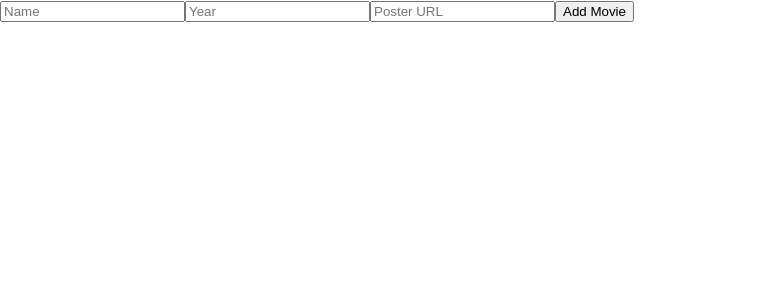
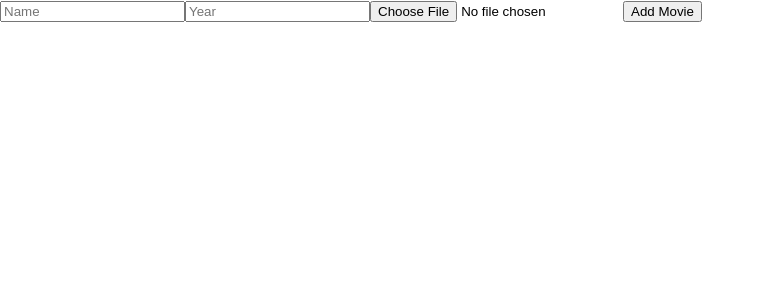
Before and after one commit to MohamedMusthaque/Movie-Store, a React (Create React App) app in the folder movie-store/: page /add in a window 1280 px wide. Shown: the top 300 px of the page, without its empty margins (0-765 px from the left). Built offline with nearby package versions, Linux system fonts and the light colour scheme; the HTML template or start-up script is replaced by a standard one.

Commit message:
Add Movie updated, MAterial UI added

```diff
--- a/movie-store/package.json
+++ b/movie-store/package.json
@@ -3,6 +3,10 @@
   "version": "0.1.0",
   "private": true,
   "dependencies": {
+    "@emotion/react": "^11.14.0",
+    "@emotion/styled": "^11.14.0",
+    "@mui/icons-material": "^6.2.1",
+    "@mui/material": "^6.2.1",
     "axios": "^1.7.9",
     "cra-template": "1.2.0",
     "react": "^19.0.0",
--- a/movie-store/src/Components/AddMovie.js
+++ b/movie-store/src/Components/AddMovie.js
@@ -16,6 +16,15 @@ const AddMovie = () => {
             .catch((err) => console.error(err));
     }
 
+    const handleImageChange = (e) => {
+        const file = e.target.files[0];
+        const reader = new FileReader();
+        reader.onload = () => {
+            setMovie({ ...movie, posterImage: reader.result });
+        };
+        reader.readAsDataURL(file);
+    };
+
     return (
         <form onSubmit={handleSubmit}>
             <input
@@ -31,10 +40,9 @@ const AddMovie = () => {
                 onChange={(e) => setMovie({ ...movie, year: e.target.value })}
             />
             <input
-                type="text"
-                placeholder="Poster URL"
-                value={movie.posterImage}
-                onChange={(e) => setMovie({ ...movie, posterImage: e.target.value })}
+                type="file"
+                accept="image/*"
+                onChange={handleImageChange}
             />
             <button type="submit">Add Movie</button>
         </form>
```
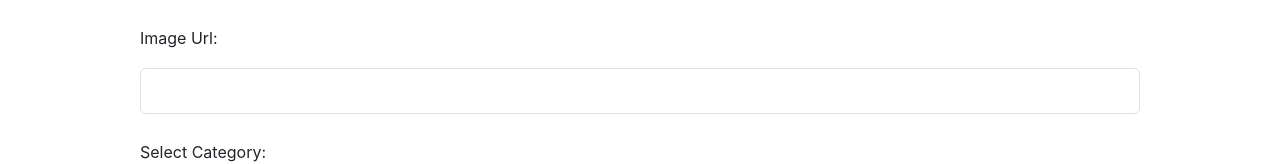
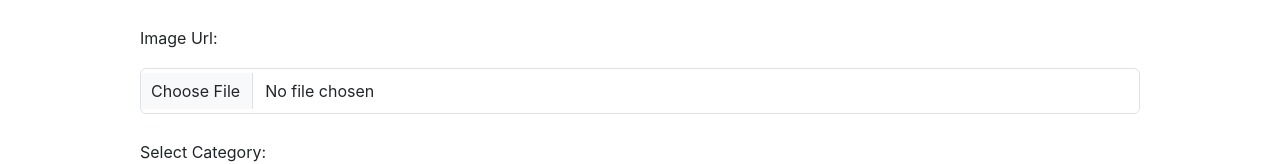
Before and after one commit to NewForce-Cohort-7/tabloidfullstack-agnostic-pillows, a React (Create React App) app in the folder TabloidFullStack/TabloidFullStack/client/tabloid/: page /posts/1/edit in a window 1280 px wide. Shown: the part 328-492 px from the top of the page. Built offline with nearby package versions, Linux system fonts and the light colour scheme; no server answers; sample sign-in values are in the browser's storage.

Commit message:
merging ticket #26

```diff
--- a/TabloidFullStack/TabloidFullStack/client/tabloid/src/components/posts/PostEdit.js
+++ b/TabloidFullStack/TabloidFullStack/client/tabloid/src/components/posts/PostEdit.js
@@ -91,9 +91,9 @@ export const PostEdit = () => {
                     <Label htmlFor="imageLocation">Image Url:</Label>
                     <Input
                         className="post-input"
-                        type="text"
+                        type="file"
                         id="imageLocation"
-                        value={editedPost.imageLocation}
+                        value=""
                         onChange={
                             (event) => {
                                 const copy = { ...editedPost }
--- a/TabloidFullStack/TabloidFullStack/client/tabloid/src/components/posts/PostForm.js
+++ b/TabloidFullStack/TabloidFullStack/client/tabloid/src/components/posts/PostForm.js
@@ -92,7 +92,7 @@ export const PostForm = () => {
                     <Label htmlFor="imageLocation">Image Url:</Label>
                     <Input
                         className="post-input"
-                        type="text"
+                        type="file"
                         id="imageLocation"
                         value={newPost.imageLocation}
                         onChange={
```
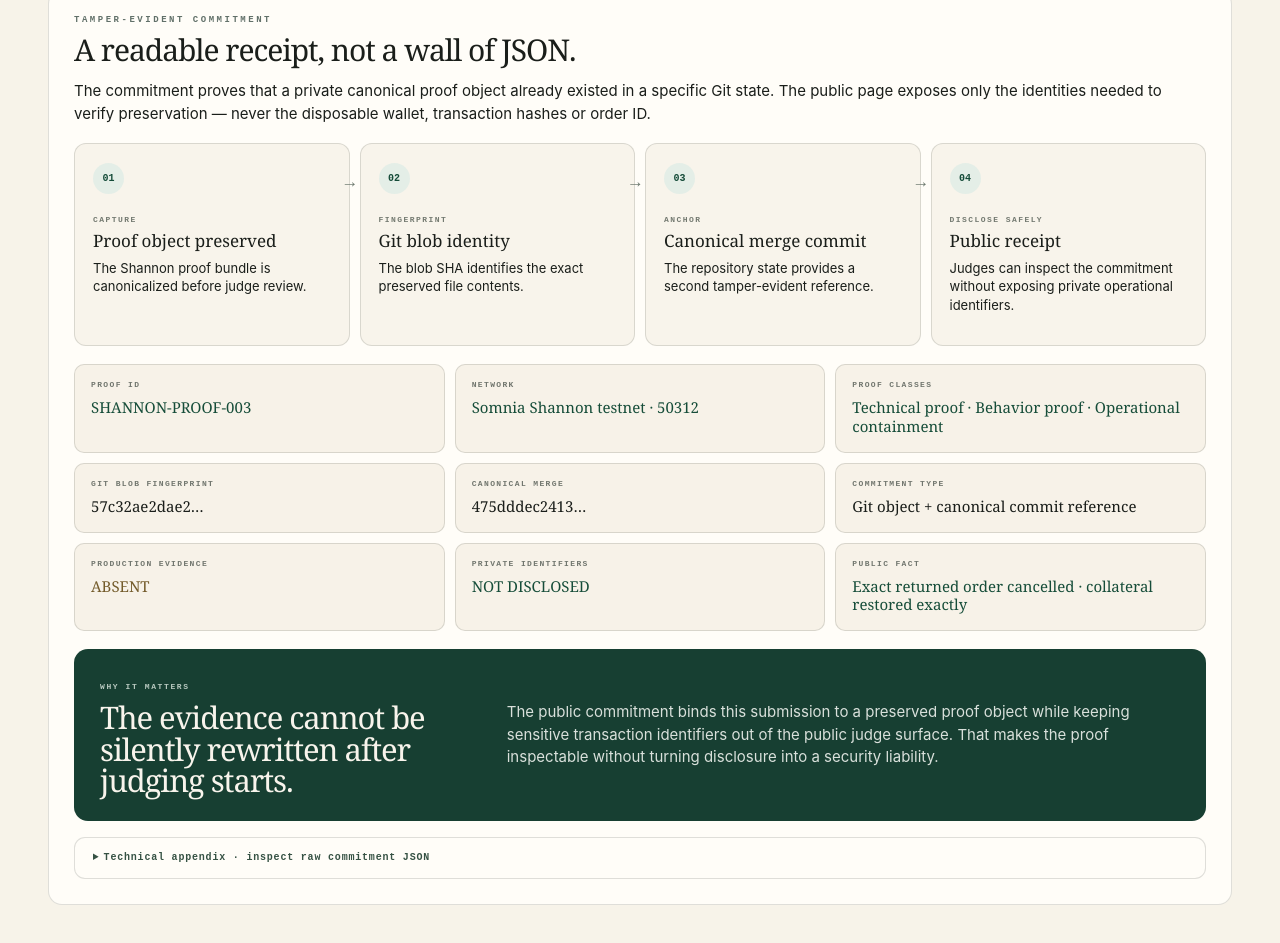
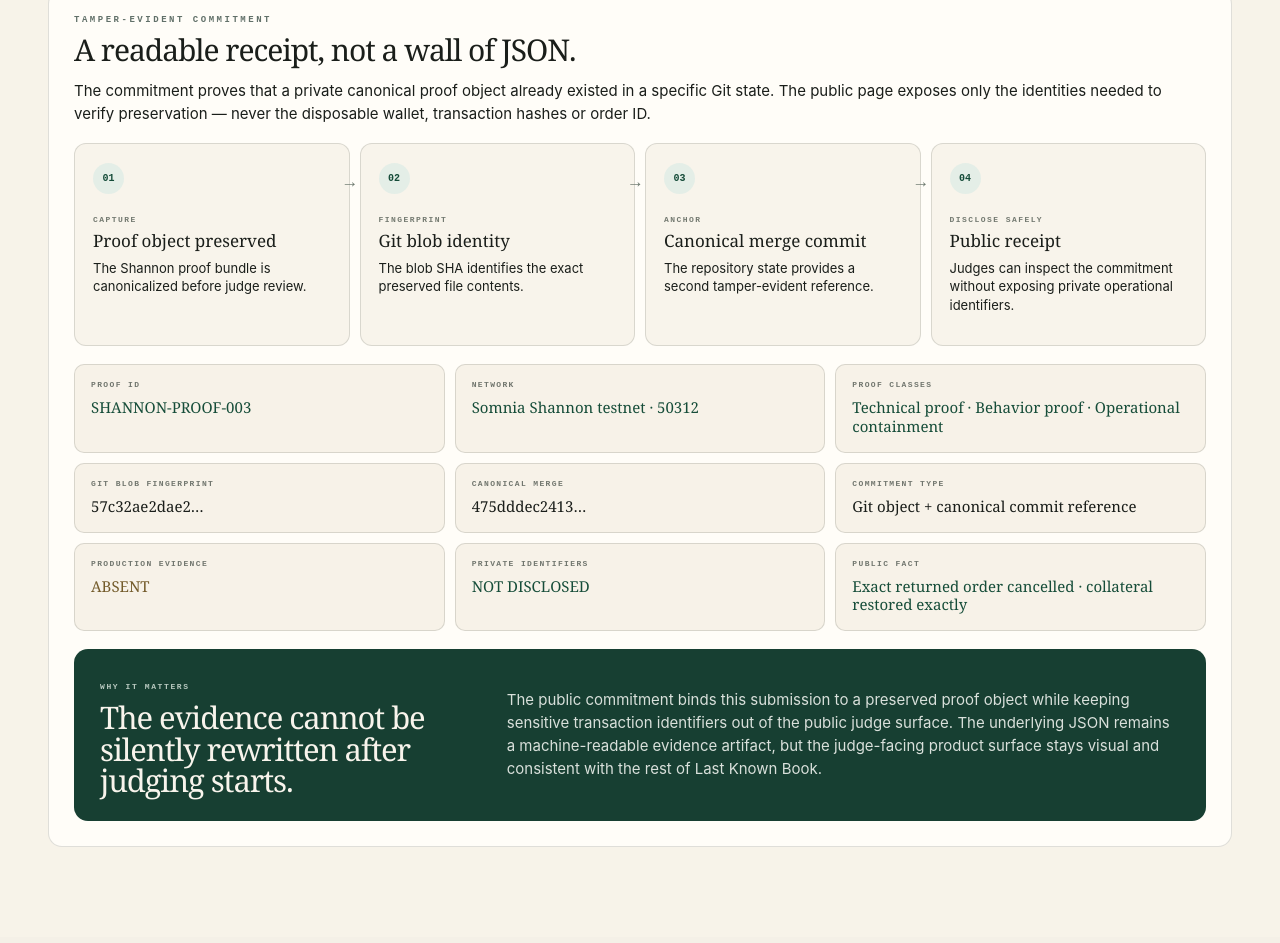
Before and after one commit to Faadil1/Last-Known-Book, a website: page proof.html in a window 1280 px wide. Shown: the part 1034-1977 px from the top of the page. Drawn offline with Linux system fonts and the light colour scheme.

Commit message:
Make proof commitment a visual receipt

```diff
--- a/proof.html
+++ b/proof.html
@@ -69,7 +69,7 @@
       </article>
     </section>
 
-    <section class="proof-room-card" style="margin-top:18px" aria-labelledby="commitment-title">
+    <section id="commitment" class="proof-room-card" style="margin-top:18px" aria-labelledby="commitment-title">
       <div class="page-kicker">TAMPER-EVIDENT COMMITMENT</div>
       <h2 id="commitment-title">A readable receipt, not a wall of JSON.</h2>
       <p>The commitment proves that a private canonical proof object already existed in a specific Git state. The public page exposes only the identities needed to verify preservation — never the disposable wallet, transaction hashes or order ID.</p>
@@ -85,13 +85,8 @@
 
       <div class="commitment-meaning">
         <div><small>WHY IT MATTERS</small><h2>The evidence cannot be silently rewritten after judging starts.</h2></div>
-        <p>The public commitment binds this submission to a preserved proof object while keeping sensitive transaction identifiers out of the public judge surface. That makes the proof inspectable without turning disclosure into a security liability.</p>
+        <p>The public commitment binds this submission to a preserved proof object while keeping sensitive transaction identifiers out of the public judge surface. The underlying JSON remains a machine-readable evidence artifact, but the judge-facing product surface stays visual and consistent with the rest of Last Known Book.</p>
       </div>
-
-      <details class="raw-commitment">
-        <summary>Technical appendix · inspect raw commitment JSON</summary>
-        <pre id="proof-commitment-json">Loading…</pre>
-      </details>
     </section>
   </main>
 
```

════════

In the copy, include no pictures, but repeat the listing exactly.

• **Task response**
Before and after one commit to MohamedMusthaque/Movie-Store, a React (Create React App) app in the folder movie-store/: page /add in a window 1280 px wide. Shown: the top 300 px of the page, without its empty margins (0-765 px from the left). Built offline with nearby package versions, Linux system fonts and the light colour scheme; the HTML template or start-up script is replaced by a standard one.

Commit message:
Add Movie updated, MAterial UI added

```diff
--- a/movie-store/package.json
+++ b/movie-store/package.json
@@ -3,6 +3,10 @@
   "version": "0.1.0",
   "private": true,
   "dependencies": {
+    "@emotion/react": "^11.14.0",
+    "@emotion/styled": "^11.14.0",
+    "@mui/icons-material": "^6.2.1",
+    "@mui/material": "^6.2.1",
     "axios": "^1.7.9",
     "cra-template": "1.2.0",
     "react": "^19.0.0",
--- a/movie-store/src/Components/AddMovie.js
+++ b/movie-store/src/Components/AddMovie.js
@@ -16,6 +16,15 @@ const AddMovie = () => {
             .catch((err) => console.error(err));
     }
 
+    const handleImageChange = (e) => {
+        const file = e.target.files[0];
+        const reader = new FileReader();
+        reader.onload = () => {
+            setMovie({ ...movie, posterImage: reader.result });
+        };
+        reader.readAsDataURL(file);
+    };
+
     return (
         <form onSubmit={handleSubmit}>
             <input
@@ -31,10 +40,9 @@ const AddMovie = () => {
                 onChange={(e) => setMovie({ ...movie, year: e.target.value })}
             />
             <input
-                type="text"
-                placeholder="Poster URL"
-                value={movie.posterImage}
-                onChange={(e) => setMovie({ ...movie, posterImage: e.target.value })}
+                type="file"
+                accept="image/*"
+                onChange={handleImageChange}
             />
             <button type="submit">Add Movie</button>
         </form>
```
Before and after one commit to NewForce-Cohort-7/tabloidfullstack-agnostic-pillows, a React (Create React App) app in the folder TabloidFullStack/TabloidFullStack/client/tabloid/: page /posts/1/edit in a window 1280 px wide. Shown: the part 328-492 px from the top of the page. Built offline with nearby package versions, Linux system fonts and the light colour scheme; no server answers; sample sign-in values are in the browser's storage.

Commit message:
merging ticket #26

```diff
--- a/TabloidFullStack/TabloidFullStack/client/tabloid/src/components/posts/PostEdit.js
+++ b/TabloidFullStack/TabloidFullStack/client/tabloid/src/components/posts/PostEdit.js
@@ -91,9 +91,9 @@ export const PostEdit = () => {
                     <Label htmlFor="imageLocation">Image Url:</Label>
                     <Input
                         className="post-input"
-                        type="text"
+                        type="file"
                         id="imageLocation"
-                        value={editedPost.imageLocation}
+                        value=""
                         onChange={
                             (event) => {
                                 const copy = { ...editedPost }
--- a/TabloidFullStack/TabloidFullStack/client/tabloid/src/components/posts/PostForm.js
+++ b/TabloidFullStack/TabloidFullStack/client/tabloid/src/components/posts/PostForm.js
@@ -92,7 +92,7 @@ export const PostForm = () => {
                     <Label htmlFor="imageLocation">Image Url:</Label>
                     <Input
                         className="post-input"
-                        type="text"
+                        type="file"
                         id="imageLocation"
                         value={newPost.imageLocation}
                         onChange={
```
Before and after one commit to Faadil1/Last-Known-Book, a website: page proof.html in a window 1280 px wide. Shown: the part 1034-1977 px from the top of the page. Drawn offline with Linux system fonts and the light colour scheme.

Commit message:
Make proof commitment a visual receipt

```diff
--- a/proof.html
+++ b/proof.html
@@ -69,7 +69,7 @@
       </article>
     </section>
 
-    <section class="proof-room-card" style="margin-top:18px" aria-labelledby="commitment-title">
+    <section id="commitment" class="proof-room-card" style="margin-top:18px" aria-labelledby="commitment-title">
       <div class="page-kicker">TAMPER-EVIDENT COMMITMENT</div>
       <h2 id="commitment-title">A readable receipt, not a wall of JSON.</h2>
       <p>The commitment proves that a private canonical proof object already existed in a specific Git state. The public page exposes only the identities needed to verify preservation — never the disposable wallet, transaction hashes or order ID.</p>
@@ -85,13 +85,8 @@
 
       <div class="commitment-meaning">
         <div><small>WHY IT MATTERS</small><h2>The evidence cannot be silently rewritten after judging starts.</h2></div>
-        <p>The public commitment binds this submission to a preserved proof object while keeping sensitive transaction identifiers out of the public judge surface. That makes the proof inspectable without turning disclosure into a security liability.</p>
+        <p>The public commitment binds this submission to a preserved proof object while keeping sensitive transaction identifiers out of the public judge surface. The underlying JSON remains a machine-readable evidence artifact, but the judge-facing product surface stays visual and consistent with the rest of Last Known Book.</p>
       </div>
-
-      <details class="raw-commitment">
-        <summary>Technical appendix · inspect raw commitment JSON</summary>
-        <pre id="proof-commitment-json">Loading…</pre>
-      </details>
     </section>
   </main>
 
```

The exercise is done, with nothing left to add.